Your instructions -
Once the pictures have been set aside, copy every remaining entry exactly.
────────────────────────────────────────
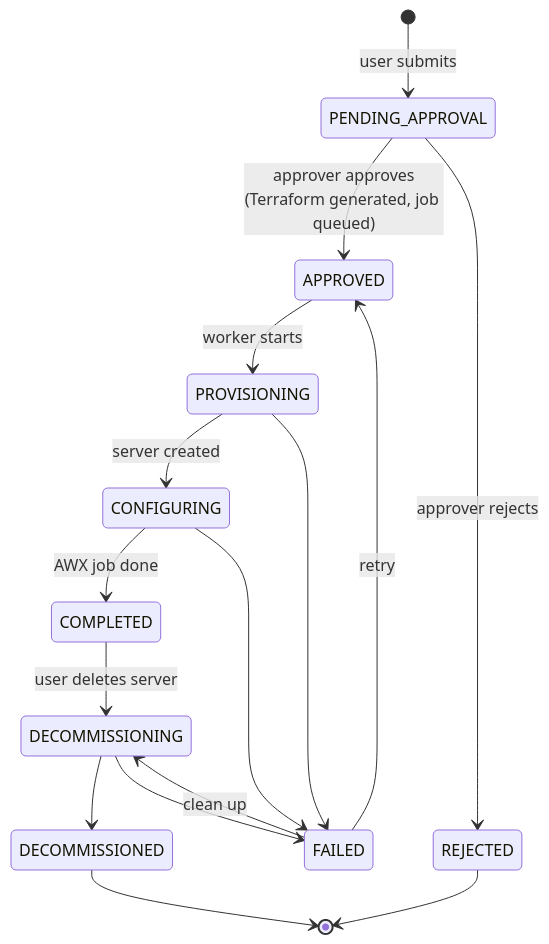
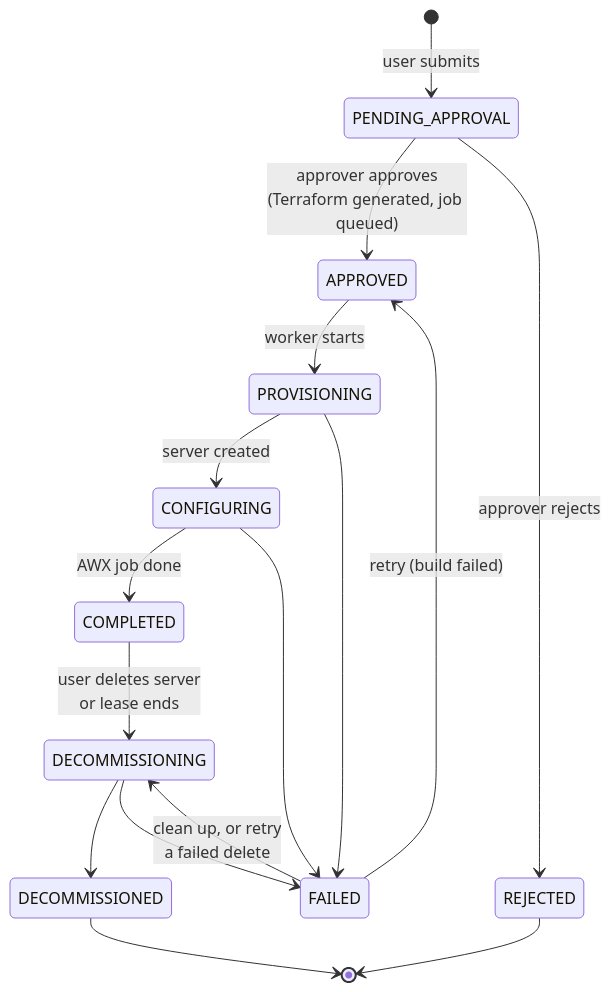
Before and after one commit to Muthujar/infra-portal: the second of 4 diagrams in docs/architecture.md, drawn with Mermaid. The commit also changed other lines of this file and 25 other files, not shown here.

First line of the commit message:
Add submission package: index, diagram images, Windows setup guide, presentation

````diff
--- a/docs/architecture.md
+++ b/docs/architecture.md
@@ -46,18 +50,18 @@
 ```mermaid
 stateDiagram-v2
     [*] --> PENDING_APPROVAL: user submits
     PENDING_APPROVAL --> APPROVED: approver approves<br/>(Terraform generated, job queued)
     PENDING_APPROVAL --> REJECTED: approver rejects
     APPROVED --> PROVISIONING: worker starts
     PROVISIONING --> CONFIGURING: server created
     PROVISIONING --> FAILED
     CONFIGURING --> COMPLETED: AWX job done
     CONFIGURING --> FAILED
-    FAILED --> APPROVED: retry
-    FAILED --> DECOMMISSIONING: clean up
-    COMPLETED --> DECOMMISSIONING: user deletes server
+    FAILED --> APPROVED: retry (build failed)
+    FAILED --> DECOMMISSIONING: clean up, or retry<br/>a failed delete
+    COMPLETED --> DECOMMISSIONING: user deletes server<br/>or lease ends
     DECOMMISSIONING --> DECOMMISSIONED
     DECOMMISSIONING --> FAILED
     REJECTED --> [*]
     DECOMMISSIONED --> [*]
 ```
````
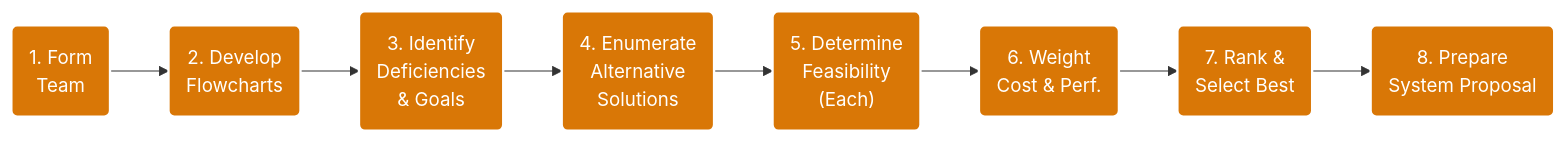
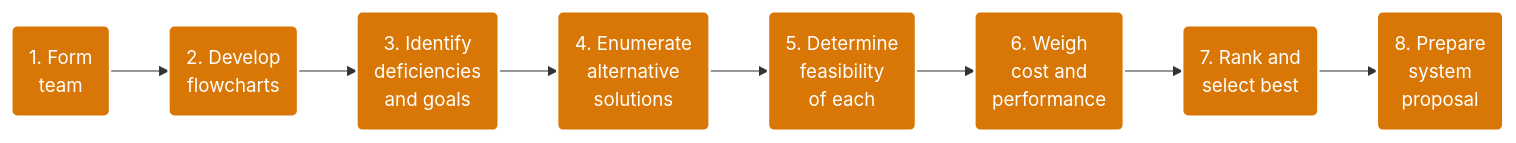
One commit to Hager-ali191/SAAD changed the third of 8 diagrams in Lec 1.md. Above: the diagram before and after it, drawn with Mermaid. The commit also changed other lines of this file, not shown here.

````diff
--- a/Lec 1.md
+++ b/Lec 1.md
@@ -48,12 +78,12 @@
 ```mermaid
 flowchart LR
     classDef step fill:#d97706,stroke:#fff,stroke-width:2px,color:#fff;
-    
-    S1("1. Form<br/>Team"):::step --> S2("2. Develop<br/>Flowcharts"):::step
-    S2 --> S3("3. Identify<br/>Deficiencies<br/>& Goals"):::step
-    S3 --> S4("4. Enumerate<br/>Alternative<br/>Solutions"):::step
-    S4 --> S5("5. Determine<br/>Feasibility<br/>(Each)"):::step
-    S5 --> S6("6. Weight<br/>Cost & Perf."):::step
-    S6 --> S7("7. Rank &<br/>Select Best"):::step
-    S7 --> S8("8. Prepare<br/>System Proposal"):::step
+
+    S1("1. Form<br/>team"):::step --> S2("2. Develop<br/>flowcharts"):::step
+    S2 --> S3("3. Identify<br/>deficiencies<br/>and goals"):::step
+    S3 --> S4("4. Enumerate<br/>alternative<br/>solutions"):::step
+    S4 --> S5("5. Determine<br/>feasibility<br/>of each"):::step
+    S5 --> S6("6. Weigh<br/>cost and<br/>performance"):::step
+    S6 --> S7("7. Rank and<br/>select best"):::step
+    S7 --> S8("8. Prepare<br/>system<br/>proposal"):::step
 ```
````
────────────────────────────────────────
Answer section -
Before and after one commit to Muthujar/infra-portal: the second of 4 diagrams in docs/architecture.md, drawn with Mermaid. The commit also changed other lines of this file and 25 other files, not shown here.

First line of the commit message:
Add submission package: index, diagram images, Windows setup guide, presentation

````diff
--- a/docs/architecture.md
+++ b/docs/architecture.md
@@ -46,18 +50,18 @@
 ```mermaid
 stateDiagram-v2
     [*] --> PENDING_APPROVAL: user submits
     PENDING_APPROVAL --> APPROVED: approver approves<br/>(Terraform generated, job queued)
     PENDING_APPROVAL --> REJECTED: approver rejects
     APPROVED --> PROVISIONING: worker starts
     PROVISIONING --> CONFIGURING: server created
     PROVISIONING --> FAILED
     CONFIGURING --> COMPLETED: AWX job done
     CONFIGURING --> FAILED
-    FAILED --> APPROVED: retry
-    FAILED --> DECOMMISSIONING: clean up
-    COMPLETED --> DECOMMISSIONING: user deletes server
+    FAILED --> APPROVED: retry (build failed)
+    FAILED --> DECOMMISSIONING: clean up, or retry<br/>a failed delete
+    COMPLETED --> DECOMMISSIONING: user deletes server<br/>or lease ends
     DECOMMISSIONING --> DECOMMISSIONED
     DECOMMISSIONING --> FAILED
     REJECTED --> [*]
     DECOMMISSIONED --> [*]
 ```
````
One commit to Hager-ali191/SAAD changed the third of 8 diagrams in Lec 1.md. Above: the diagram before and after it, drawn with Mermaid. The commit also changed other lines of this file, not shown here.

````diff
--- a/Lec 1.md
+++ b/Lec 1.md
@@ -48,12 +78,12 @@
 ```mermaid
 flowchart LR
     classDef step fill:#d97706,stroke:#fff,stroke-width:2px,color:#fff;
-    
-    S1("1. Form<br/>Team"):::step --> S2("2. Develop<br/>Flowcharts"):::step
-    S2 --> S3("3. Identify<br/>Deficiencies<br/>& Goals"):::step
-    S3 --> S4("4. Enumerate<br/>Alternative<br/>Solutions"):::step
-    S4 --> S5("5. Determine<br/>Feasibility<br/>(Each)"):::step
-    S5 --> S6("6. Weight<br/>Cost & Perf."):::step
-    S6 --> S7("7. Rank &<br/>Select Best"):::step
-    S7 --> S8("8. Prepare<br/>System Proposal"):::step
+
+    S1("1. Form<br/>team"):::step --> S2("2. Develop<br/>flowcharts"):::step
+    S2 --> S3("3. Identify<br/>deficiencies<br/>and goals"):::step
+    S3 --> S4("4. Enumerate<br/>alternative<br/>solutions"):::step
+    S4 --> S5("5. Determine<br/>feasibility<br/>of each"):::step
+    S5 --> S6("6. Weigh<br/>cost and<br/>performance"):::step
+    S6 --> S7("7. Rank and<br/>select best"):::step
+    S7 --> S8("8. Prepare<br/>system<br/>proposal"):::step
 ```
````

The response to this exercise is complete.